There was little advance warning that the English language would suddenly be foozled by the prolific use of German words. Sure, there were the American pundits who embraced über. But not even the most pessimistic forecasters of a language apocalypse (and there aren’t so many of those among Anglosaxons anyway) fomented anxiety about a foreign-word invasion or foresaw an impending reverse Denglish crisis — with German words infiltrating the English language — in the United States and UK.
But now there are signs that at least in intellectual circles a German-English brew is becoming fashionable. How else are we supposed to understand the fact that in late May a New York Times film review of a new comedy included three German words in a short sentence: "In Blended Adam Sandler once again proclaims himself both über-doofus and ultimate mensch."
Those three words really are as German as they look. Über is the only one not in the Oxford English Dictionary (OED), the historical reference work about the English language worldwide, but my own research shows that the word has been in fashionable use in both the United States and Great Britain for some 20 years.
Doofus has been a much-used word in English since the mid-20th century, both as an adjective and as a noun. And it means exactly the same as the German word doof: dumb, thick, nerdy, dense. The OED says it could come from doof but presents an alternative possibility — that it derives from goofus. But in view of the strong influence of German in the U.S. due to mass immigration, it seems more likely that doofus was modeled on the German word with a pseudo-Latin -us tacked on.
The OED lists 3,502 German words now used in English. Among these are many that originally came from other languages — among the German expressions, there is a Yiddish subcategory with 239 listings. Yiddish was a form of German spoken by eastern European Jews that retained many aspects of Middle High German. Because of the Holocaust, when two-thirds of Europe's Jews were killed, Yiddish is only spoken these days by older people who emigrated to the United States and Israel.
But it is from that dying language that mensch began being used outside the Yiddish community in 1930, and it has another meaning besides the German word that simply means person (although mensch! is also an exclamation like Jeez! Wow! Man!). In English, the word denotes an honorable, morally upstanding person. As literary examples for the use of the word, the OED quotes Nobel Prize winners Saul Bellow and Harold Pinter — an American and an Englishman, respectively. In 1953, Bellow wrote in The Adventures of Augie March, "I want you to be a mensch." And Pinter used the word in one of his most famous plays, The Birthday Party, in 1959: "You'll be a mensch. ... You'll be a success."
Taken on their own, the three German words in a single New York Times sentence shouldn’t sound alarm bells with language purists. With the exception of the trendy über, they are time-honored, honest and literary English words. Mensch is also very typical of New York and other large U.S. cities where the Yiddish influence was greater than it was in rural areas.

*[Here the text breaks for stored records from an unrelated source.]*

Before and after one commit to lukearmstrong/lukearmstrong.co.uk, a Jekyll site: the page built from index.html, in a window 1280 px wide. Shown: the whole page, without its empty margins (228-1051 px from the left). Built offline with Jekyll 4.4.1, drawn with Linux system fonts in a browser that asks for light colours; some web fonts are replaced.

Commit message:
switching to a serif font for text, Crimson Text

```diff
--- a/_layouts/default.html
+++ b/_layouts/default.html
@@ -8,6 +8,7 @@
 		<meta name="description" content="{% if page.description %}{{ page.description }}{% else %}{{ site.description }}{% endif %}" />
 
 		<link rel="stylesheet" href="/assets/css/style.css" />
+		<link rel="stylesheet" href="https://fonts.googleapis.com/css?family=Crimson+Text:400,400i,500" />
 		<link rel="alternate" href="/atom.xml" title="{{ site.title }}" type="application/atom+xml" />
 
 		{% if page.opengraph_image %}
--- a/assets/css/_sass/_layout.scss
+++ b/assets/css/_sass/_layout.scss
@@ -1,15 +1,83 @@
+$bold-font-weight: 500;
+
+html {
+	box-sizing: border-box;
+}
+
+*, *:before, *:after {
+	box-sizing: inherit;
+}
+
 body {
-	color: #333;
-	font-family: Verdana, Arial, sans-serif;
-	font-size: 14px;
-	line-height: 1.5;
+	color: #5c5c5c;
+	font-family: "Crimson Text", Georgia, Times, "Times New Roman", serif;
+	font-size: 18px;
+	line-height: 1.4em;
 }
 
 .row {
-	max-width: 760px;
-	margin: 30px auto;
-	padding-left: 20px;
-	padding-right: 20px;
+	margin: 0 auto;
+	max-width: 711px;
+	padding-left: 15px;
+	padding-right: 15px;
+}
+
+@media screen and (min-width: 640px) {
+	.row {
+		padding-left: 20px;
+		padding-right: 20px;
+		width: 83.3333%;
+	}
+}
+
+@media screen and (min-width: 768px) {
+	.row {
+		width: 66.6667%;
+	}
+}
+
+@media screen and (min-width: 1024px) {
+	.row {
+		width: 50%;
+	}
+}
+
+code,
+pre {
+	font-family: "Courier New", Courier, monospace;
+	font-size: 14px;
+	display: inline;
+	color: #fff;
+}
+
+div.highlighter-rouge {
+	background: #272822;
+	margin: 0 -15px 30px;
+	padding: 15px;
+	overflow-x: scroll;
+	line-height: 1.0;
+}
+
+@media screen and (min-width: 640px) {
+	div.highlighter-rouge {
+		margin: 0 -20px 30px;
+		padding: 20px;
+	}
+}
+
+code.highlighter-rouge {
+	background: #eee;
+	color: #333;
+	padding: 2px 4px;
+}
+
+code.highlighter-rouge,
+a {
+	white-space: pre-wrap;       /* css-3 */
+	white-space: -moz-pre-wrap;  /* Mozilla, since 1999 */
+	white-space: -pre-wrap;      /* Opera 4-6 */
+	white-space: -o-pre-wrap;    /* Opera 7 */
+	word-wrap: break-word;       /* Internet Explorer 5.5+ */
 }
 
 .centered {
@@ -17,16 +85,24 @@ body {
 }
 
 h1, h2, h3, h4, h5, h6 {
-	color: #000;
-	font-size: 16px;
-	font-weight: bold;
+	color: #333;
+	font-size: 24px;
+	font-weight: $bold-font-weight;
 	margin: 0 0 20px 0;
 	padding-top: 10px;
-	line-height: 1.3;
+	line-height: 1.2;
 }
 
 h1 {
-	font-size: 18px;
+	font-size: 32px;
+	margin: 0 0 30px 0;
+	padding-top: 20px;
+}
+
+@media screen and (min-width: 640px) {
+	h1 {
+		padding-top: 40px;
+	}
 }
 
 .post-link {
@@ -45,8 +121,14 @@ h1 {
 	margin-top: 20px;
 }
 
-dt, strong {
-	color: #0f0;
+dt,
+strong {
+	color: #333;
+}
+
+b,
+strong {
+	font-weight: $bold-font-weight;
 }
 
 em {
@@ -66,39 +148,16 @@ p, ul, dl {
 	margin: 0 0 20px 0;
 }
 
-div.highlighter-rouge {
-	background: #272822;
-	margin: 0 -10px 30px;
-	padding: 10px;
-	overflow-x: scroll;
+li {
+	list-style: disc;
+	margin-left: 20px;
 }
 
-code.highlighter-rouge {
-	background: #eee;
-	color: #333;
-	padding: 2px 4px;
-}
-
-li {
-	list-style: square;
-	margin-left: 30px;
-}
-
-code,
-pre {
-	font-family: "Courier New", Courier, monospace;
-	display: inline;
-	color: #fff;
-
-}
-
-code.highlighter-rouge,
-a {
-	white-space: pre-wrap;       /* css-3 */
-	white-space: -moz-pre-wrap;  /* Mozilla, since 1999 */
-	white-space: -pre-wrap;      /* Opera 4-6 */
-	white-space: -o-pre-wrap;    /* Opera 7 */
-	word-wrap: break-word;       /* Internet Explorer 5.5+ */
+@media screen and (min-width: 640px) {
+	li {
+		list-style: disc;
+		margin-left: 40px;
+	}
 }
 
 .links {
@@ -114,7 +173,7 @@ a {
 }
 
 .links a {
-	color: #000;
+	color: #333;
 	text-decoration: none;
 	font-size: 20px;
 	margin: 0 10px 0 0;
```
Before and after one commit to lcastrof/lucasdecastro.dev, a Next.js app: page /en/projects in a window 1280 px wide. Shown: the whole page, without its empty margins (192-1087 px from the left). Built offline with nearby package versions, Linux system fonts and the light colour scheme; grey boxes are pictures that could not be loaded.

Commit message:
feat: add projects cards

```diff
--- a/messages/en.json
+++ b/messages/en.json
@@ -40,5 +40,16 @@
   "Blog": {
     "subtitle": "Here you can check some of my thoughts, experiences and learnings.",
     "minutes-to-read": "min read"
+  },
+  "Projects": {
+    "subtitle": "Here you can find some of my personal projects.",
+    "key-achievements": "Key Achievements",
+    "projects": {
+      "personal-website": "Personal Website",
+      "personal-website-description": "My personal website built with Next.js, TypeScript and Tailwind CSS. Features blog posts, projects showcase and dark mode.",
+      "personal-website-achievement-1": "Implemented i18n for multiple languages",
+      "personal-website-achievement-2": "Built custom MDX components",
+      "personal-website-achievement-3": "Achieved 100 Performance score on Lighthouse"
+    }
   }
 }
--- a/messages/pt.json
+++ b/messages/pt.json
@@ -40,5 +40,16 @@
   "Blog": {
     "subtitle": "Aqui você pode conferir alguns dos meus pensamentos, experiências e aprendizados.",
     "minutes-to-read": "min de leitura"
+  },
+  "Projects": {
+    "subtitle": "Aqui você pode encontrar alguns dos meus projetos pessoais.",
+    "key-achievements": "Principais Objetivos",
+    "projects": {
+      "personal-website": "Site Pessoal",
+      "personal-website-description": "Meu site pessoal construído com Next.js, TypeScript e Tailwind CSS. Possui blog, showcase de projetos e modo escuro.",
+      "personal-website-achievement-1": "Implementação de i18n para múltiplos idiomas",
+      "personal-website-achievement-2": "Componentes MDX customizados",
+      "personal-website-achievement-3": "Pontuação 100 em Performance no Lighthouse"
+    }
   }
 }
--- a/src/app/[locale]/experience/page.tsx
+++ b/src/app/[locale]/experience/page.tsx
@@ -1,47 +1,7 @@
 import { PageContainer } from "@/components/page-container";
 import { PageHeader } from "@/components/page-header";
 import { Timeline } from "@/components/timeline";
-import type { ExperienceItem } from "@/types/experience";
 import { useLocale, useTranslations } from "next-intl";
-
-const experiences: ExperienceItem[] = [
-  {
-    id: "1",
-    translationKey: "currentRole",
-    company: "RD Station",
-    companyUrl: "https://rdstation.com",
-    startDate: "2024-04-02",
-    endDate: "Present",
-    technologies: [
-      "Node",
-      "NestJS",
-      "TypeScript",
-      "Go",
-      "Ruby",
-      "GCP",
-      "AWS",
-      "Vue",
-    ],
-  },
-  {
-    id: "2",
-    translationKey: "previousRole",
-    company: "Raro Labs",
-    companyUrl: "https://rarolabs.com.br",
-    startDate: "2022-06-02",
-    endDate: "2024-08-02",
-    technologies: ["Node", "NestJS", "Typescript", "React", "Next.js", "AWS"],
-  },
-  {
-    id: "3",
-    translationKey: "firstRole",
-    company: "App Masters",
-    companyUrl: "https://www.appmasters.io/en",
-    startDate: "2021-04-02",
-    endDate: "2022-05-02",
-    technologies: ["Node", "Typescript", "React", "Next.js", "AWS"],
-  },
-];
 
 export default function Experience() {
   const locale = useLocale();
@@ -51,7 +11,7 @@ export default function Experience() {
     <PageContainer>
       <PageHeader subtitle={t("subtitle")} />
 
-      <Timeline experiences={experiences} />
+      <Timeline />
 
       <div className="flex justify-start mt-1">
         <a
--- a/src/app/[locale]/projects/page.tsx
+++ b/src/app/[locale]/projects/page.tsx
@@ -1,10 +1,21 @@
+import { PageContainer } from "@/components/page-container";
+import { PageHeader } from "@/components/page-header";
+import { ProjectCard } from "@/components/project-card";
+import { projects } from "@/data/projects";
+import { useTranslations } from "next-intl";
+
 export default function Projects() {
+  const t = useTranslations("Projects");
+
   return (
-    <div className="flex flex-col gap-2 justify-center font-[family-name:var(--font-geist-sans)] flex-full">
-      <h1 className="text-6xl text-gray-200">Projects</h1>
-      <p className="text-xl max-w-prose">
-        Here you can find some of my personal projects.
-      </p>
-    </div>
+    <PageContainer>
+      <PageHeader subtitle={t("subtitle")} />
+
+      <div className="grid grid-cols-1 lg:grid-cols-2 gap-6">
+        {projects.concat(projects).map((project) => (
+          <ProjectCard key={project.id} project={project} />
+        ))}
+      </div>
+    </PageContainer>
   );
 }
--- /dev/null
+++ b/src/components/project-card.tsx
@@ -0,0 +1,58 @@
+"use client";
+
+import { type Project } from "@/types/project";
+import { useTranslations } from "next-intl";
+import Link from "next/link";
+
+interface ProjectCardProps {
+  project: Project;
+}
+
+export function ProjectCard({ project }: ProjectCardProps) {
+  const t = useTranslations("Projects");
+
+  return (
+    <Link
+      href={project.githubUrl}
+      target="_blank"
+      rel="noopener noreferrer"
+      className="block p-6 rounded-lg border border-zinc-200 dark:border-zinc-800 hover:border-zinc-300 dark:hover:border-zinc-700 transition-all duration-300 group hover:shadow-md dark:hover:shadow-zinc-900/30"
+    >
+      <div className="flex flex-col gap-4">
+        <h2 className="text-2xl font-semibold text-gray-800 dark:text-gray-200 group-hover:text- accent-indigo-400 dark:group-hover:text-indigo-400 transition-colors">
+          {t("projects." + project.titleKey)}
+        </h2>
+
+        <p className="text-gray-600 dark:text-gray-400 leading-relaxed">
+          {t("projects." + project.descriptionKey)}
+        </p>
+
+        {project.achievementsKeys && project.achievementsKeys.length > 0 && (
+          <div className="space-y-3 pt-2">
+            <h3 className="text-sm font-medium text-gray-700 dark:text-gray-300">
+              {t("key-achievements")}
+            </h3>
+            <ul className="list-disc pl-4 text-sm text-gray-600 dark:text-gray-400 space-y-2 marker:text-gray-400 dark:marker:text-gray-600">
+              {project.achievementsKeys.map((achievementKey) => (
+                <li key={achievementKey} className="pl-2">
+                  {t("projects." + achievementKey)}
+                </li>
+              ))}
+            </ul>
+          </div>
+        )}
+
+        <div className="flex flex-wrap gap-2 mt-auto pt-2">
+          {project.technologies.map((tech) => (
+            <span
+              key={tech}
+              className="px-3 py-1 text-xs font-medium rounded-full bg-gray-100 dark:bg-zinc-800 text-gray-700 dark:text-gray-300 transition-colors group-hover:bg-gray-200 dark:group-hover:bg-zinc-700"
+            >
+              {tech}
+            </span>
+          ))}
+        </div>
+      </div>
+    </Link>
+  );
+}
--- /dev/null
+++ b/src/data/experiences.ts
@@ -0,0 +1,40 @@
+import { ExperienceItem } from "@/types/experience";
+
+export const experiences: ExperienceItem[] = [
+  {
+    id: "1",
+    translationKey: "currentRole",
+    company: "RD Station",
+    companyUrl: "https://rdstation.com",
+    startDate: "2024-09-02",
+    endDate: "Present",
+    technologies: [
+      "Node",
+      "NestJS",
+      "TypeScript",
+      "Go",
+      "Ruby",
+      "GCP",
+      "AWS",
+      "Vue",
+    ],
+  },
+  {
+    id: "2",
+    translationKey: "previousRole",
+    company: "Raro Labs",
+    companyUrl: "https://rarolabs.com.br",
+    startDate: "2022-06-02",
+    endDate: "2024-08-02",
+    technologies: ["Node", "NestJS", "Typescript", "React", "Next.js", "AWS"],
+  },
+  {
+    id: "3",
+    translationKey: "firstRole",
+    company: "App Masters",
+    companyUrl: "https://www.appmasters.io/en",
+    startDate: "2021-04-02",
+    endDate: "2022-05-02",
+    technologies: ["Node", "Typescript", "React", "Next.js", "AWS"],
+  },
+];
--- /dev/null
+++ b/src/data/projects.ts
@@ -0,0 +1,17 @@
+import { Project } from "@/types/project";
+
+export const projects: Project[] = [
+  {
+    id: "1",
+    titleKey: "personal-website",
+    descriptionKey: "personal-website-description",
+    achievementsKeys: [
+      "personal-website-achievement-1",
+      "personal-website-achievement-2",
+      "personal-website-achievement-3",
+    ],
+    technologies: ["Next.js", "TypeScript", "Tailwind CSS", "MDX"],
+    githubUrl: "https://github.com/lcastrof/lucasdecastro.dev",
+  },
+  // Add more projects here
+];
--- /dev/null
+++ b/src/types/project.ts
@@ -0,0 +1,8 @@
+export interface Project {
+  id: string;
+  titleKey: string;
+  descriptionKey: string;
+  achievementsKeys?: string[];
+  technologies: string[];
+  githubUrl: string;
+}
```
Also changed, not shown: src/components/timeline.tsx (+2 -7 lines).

It would be interesting to know if the author of the review, A. O. Scott, simply missed the Germanisms because he was unaware that this is what they are, or if this was a stylistic exercise unconnected to the content of the film about two single parents (Adam Sandler and Drew Barrymore) who meet while vacationing in Africa.